What you have to do:
Find the word "CINZA" in the data below and copy each line that holds it.

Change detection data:
-- Opening Marker --

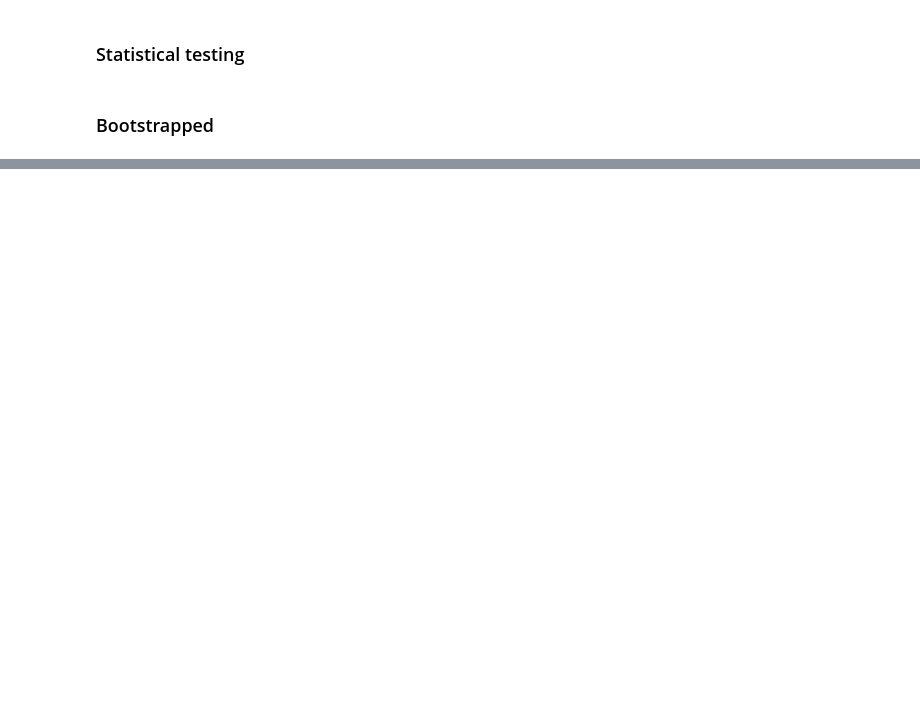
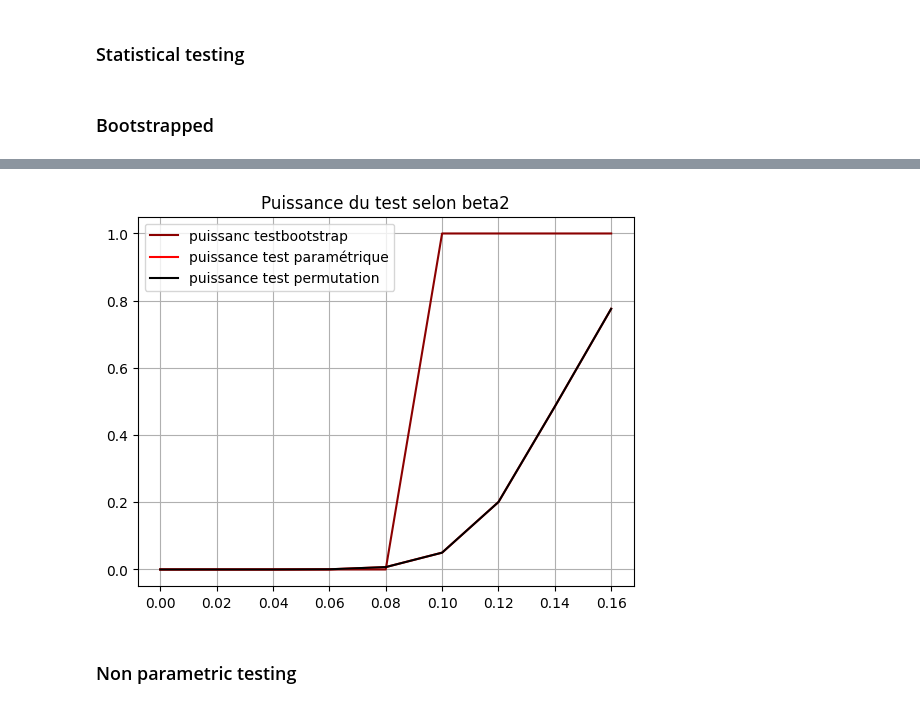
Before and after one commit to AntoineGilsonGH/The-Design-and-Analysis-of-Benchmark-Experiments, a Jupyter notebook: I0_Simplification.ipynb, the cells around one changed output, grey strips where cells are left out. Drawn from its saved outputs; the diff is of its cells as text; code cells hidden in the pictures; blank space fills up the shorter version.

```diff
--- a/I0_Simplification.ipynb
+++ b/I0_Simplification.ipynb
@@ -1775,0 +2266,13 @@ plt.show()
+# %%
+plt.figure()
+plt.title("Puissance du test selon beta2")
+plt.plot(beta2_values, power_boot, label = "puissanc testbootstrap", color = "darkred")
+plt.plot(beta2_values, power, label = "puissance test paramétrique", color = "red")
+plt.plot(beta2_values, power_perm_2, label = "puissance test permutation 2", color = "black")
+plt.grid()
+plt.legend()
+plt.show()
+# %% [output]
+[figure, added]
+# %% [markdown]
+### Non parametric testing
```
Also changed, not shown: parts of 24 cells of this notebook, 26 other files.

-- Closing Marker --
-- Opening Marker --

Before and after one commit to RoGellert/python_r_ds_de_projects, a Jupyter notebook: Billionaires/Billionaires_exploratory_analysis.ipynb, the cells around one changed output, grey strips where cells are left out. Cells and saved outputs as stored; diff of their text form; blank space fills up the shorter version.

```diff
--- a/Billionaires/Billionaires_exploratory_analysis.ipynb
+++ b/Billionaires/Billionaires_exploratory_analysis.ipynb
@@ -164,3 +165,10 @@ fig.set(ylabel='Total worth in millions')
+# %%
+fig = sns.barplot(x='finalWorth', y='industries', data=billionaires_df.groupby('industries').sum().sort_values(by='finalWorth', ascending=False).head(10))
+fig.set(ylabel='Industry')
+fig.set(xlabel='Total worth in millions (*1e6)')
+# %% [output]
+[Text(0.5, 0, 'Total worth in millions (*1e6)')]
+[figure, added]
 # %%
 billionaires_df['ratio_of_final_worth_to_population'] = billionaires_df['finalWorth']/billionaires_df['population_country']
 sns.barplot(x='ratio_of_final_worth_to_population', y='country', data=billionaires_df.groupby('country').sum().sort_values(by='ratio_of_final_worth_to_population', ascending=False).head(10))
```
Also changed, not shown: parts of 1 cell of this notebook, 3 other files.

-- Closing Marker --
-- Opening Marker --

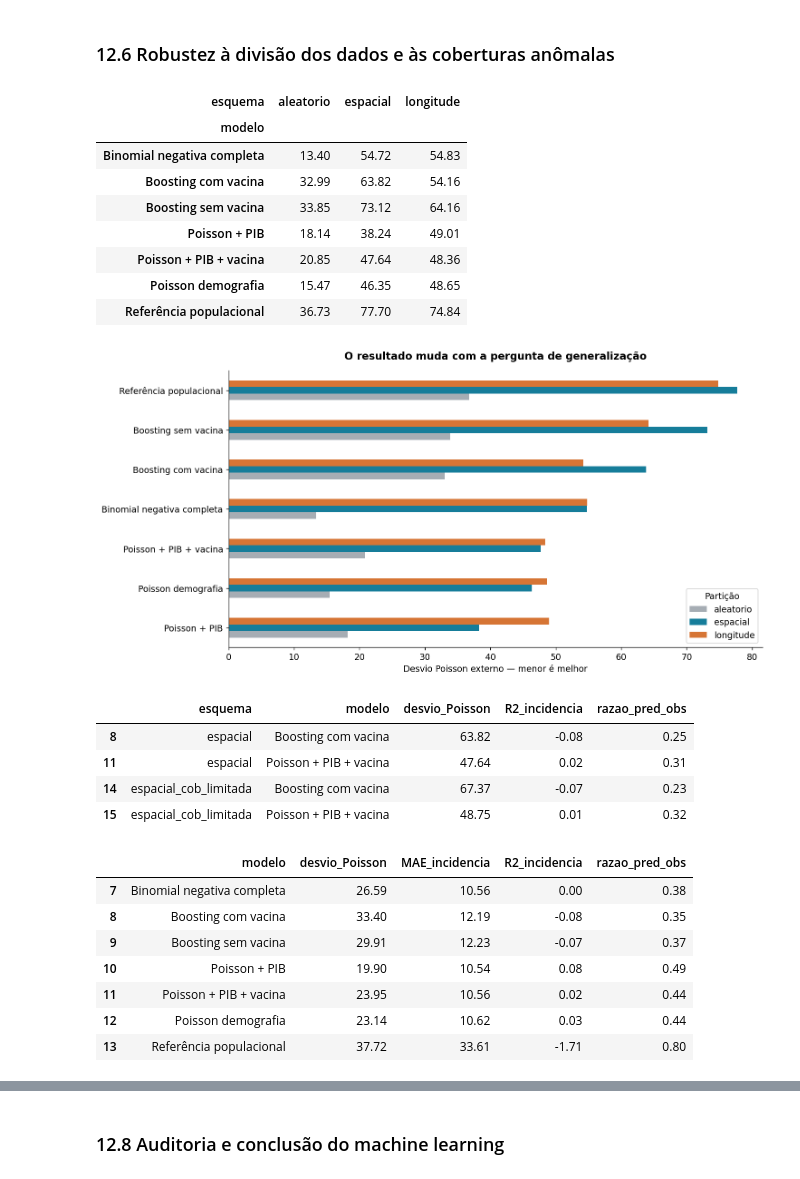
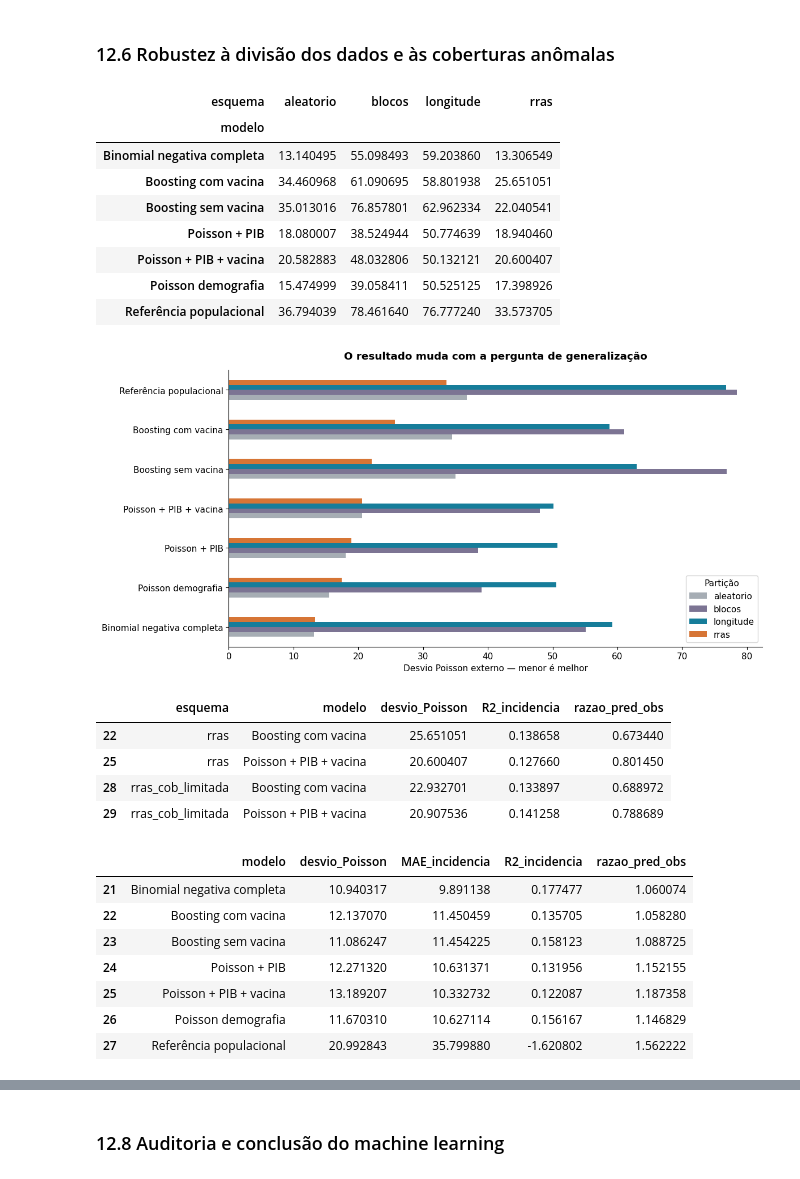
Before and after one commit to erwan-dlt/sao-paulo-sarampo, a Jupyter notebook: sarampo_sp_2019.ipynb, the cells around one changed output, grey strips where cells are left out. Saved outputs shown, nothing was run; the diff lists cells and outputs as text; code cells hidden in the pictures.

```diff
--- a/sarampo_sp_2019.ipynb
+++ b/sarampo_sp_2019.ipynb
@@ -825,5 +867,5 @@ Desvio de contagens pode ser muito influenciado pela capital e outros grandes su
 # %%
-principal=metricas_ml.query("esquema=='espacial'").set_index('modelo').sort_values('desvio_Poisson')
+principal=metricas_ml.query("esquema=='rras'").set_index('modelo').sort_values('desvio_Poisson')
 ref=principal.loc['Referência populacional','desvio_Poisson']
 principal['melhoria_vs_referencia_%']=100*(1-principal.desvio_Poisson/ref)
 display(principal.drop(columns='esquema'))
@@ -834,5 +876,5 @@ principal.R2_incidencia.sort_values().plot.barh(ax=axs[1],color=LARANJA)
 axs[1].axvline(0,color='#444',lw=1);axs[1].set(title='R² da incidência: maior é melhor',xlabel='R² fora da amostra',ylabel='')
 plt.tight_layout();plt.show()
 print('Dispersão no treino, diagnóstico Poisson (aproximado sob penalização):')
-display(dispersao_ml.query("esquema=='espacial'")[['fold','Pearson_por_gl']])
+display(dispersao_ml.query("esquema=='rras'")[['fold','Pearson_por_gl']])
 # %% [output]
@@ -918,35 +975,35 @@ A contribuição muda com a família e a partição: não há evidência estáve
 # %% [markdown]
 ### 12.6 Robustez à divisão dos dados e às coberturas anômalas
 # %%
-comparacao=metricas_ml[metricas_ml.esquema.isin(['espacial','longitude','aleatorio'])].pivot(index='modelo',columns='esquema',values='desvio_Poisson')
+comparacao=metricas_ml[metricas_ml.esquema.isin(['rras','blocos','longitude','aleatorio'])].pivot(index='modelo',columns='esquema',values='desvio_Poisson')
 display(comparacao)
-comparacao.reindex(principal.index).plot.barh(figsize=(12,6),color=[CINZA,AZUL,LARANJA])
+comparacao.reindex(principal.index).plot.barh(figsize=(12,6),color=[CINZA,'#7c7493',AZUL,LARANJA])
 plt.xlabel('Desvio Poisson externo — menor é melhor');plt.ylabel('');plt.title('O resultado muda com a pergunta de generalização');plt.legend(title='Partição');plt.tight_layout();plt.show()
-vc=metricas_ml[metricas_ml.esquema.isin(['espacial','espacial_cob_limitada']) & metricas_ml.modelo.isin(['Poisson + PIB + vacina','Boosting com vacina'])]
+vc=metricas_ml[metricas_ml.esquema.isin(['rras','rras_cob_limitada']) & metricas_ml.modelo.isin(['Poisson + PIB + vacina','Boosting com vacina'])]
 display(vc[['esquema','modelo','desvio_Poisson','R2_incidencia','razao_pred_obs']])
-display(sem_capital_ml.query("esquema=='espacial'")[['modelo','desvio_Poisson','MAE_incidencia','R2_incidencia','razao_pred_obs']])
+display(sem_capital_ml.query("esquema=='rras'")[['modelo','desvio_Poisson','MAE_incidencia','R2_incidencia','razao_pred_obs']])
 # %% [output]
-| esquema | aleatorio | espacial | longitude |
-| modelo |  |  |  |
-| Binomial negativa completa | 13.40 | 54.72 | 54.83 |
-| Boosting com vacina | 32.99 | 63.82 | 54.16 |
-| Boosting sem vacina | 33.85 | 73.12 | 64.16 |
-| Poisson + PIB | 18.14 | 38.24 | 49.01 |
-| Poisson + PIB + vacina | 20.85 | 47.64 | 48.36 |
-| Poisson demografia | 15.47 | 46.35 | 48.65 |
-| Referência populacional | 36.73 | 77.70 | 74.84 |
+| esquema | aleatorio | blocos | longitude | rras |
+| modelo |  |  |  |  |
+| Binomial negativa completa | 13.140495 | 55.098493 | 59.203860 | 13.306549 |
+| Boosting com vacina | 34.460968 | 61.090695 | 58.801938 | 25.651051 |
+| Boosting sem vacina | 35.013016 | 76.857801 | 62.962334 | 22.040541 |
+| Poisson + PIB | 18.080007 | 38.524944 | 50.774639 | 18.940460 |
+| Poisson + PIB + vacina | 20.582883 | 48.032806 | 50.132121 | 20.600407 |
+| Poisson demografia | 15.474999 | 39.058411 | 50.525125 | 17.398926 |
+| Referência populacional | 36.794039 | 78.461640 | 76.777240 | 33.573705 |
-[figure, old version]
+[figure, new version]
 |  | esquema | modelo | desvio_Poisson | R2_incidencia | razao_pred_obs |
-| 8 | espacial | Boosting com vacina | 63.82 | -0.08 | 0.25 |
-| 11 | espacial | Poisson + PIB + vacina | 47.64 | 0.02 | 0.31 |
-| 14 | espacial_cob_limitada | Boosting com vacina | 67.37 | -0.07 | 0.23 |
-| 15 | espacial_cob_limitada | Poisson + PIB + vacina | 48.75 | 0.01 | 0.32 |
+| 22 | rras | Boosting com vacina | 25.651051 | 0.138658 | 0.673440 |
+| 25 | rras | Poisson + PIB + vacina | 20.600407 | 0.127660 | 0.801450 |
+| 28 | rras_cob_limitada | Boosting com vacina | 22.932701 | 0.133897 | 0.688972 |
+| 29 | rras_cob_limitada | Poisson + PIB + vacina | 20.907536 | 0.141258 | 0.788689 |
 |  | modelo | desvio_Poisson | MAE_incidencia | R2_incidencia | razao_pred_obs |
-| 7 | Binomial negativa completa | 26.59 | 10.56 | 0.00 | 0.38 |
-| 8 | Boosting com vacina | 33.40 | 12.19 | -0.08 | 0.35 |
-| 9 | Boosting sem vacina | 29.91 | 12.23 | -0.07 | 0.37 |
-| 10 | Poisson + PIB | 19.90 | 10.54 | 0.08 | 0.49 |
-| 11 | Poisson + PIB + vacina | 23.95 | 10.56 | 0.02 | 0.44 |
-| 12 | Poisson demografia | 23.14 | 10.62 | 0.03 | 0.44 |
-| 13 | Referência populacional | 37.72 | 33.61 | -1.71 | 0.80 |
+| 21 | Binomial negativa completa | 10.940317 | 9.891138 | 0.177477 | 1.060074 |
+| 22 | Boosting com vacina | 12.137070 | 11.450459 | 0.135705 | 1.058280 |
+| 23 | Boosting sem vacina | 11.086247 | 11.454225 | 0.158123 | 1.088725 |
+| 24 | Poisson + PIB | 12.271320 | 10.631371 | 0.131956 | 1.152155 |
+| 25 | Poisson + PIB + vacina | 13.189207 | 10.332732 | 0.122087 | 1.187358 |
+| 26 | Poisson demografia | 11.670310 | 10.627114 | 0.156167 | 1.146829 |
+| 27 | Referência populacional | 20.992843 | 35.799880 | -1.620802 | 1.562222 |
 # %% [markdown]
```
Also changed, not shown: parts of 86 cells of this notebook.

-- Closing Marker --

Result:
-comparacao.reindex(principal.index).plot.barh(figsize=(12,6),color=[CINZA,AZUL,LARANJA])
+comparacao.reindex(principal.index).plot.barh(figsize=(12,6),color=[CINZA,'#7c7493',AZUL,LARANJA])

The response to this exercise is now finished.